* WHAT TO WORK ON:
Take every line of the material below that includes the string "InspectorSection" and copy it out.

* DATA LISTING:
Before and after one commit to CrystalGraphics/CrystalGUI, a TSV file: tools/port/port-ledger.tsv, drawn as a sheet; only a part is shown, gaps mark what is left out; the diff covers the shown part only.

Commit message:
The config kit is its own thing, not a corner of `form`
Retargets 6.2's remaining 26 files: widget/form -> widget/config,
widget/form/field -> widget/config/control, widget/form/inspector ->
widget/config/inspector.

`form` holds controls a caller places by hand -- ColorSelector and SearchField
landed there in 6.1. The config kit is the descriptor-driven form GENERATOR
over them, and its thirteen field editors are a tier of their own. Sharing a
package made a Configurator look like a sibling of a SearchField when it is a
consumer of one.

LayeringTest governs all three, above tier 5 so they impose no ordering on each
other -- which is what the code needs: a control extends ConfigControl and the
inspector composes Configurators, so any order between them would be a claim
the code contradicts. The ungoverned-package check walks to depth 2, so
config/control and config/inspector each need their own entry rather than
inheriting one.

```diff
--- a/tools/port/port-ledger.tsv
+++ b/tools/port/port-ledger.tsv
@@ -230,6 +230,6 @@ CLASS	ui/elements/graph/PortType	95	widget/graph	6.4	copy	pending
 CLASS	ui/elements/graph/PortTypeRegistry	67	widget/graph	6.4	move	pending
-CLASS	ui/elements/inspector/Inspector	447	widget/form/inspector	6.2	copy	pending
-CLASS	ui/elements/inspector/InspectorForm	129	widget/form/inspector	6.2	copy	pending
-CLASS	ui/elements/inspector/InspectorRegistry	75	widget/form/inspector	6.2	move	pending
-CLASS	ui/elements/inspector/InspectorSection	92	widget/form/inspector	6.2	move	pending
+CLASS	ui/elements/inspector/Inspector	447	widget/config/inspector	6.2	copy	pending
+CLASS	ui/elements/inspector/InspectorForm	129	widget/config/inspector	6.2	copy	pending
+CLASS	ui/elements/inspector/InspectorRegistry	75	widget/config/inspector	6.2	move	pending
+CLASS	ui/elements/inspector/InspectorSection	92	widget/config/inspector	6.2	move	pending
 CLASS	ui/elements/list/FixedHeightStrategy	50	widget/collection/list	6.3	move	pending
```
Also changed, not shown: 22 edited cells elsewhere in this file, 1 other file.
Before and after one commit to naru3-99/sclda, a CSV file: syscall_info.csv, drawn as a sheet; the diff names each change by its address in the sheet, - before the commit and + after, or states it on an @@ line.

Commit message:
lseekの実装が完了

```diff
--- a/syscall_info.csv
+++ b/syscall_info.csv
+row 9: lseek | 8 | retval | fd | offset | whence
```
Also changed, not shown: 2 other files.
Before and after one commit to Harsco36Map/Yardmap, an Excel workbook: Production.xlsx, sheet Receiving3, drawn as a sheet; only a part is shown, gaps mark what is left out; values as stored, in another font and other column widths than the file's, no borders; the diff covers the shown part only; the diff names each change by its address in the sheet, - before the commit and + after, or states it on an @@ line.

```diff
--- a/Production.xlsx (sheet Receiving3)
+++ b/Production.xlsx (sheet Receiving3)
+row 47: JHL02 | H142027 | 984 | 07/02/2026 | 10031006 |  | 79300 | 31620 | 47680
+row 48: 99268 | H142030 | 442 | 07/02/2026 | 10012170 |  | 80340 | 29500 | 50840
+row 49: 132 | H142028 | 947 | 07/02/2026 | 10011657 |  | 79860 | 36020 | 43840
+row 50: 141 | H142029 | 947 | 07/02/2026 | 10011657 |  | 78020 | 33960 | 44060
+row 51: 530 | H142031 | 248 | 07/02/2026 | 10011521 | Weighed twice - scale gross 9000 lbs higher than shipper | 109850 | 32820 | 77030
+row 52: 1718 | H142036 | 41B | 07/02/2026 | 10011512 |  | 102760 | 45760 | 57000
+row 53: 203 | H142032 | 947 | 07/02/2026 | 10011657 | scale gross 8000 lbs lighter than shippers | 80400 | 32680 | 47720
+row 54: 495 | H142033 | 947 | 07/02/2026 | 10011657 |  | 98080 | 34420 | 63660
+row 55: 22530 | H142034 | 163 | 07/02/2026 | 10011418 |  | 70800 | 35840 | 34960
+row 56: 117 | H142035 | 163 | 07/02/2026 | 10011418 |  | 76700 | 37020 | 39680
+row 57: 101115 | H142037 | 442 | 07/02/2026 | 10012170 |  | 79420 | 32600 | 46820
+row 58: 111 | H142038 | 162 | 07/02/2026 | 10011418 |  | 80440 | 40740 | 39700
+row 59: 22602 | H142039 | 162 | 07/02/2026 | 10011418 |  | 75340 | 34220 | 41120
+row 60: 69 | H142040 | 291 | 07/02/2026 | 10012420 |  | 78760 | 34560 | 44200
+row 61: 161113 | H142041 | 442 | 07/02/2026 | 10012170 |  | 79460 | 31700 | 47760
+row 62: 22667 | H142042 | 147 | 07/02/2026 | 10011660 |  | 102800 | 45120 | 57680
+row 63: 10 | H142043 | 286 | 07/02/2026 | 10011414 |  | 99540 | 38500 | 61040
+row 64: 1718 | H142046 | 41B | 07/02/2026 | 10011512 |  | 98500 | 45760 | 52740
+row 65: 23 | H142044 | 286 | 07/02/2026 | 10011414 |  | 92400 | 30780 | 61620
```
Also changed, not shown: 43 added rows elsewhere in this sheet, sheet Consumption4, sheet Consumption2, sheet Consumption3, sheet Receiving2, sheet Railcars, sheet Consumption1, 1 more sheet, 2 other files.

* EXERCISE ANSWER:
-CLASS	ui/elements/inspector/InspectorSection	92	widget/form/inspector	6.2	move	pending
+CLASS	ui/elements/inspector/InspectorSection	92	widget/config/inspector	6.2	move	pending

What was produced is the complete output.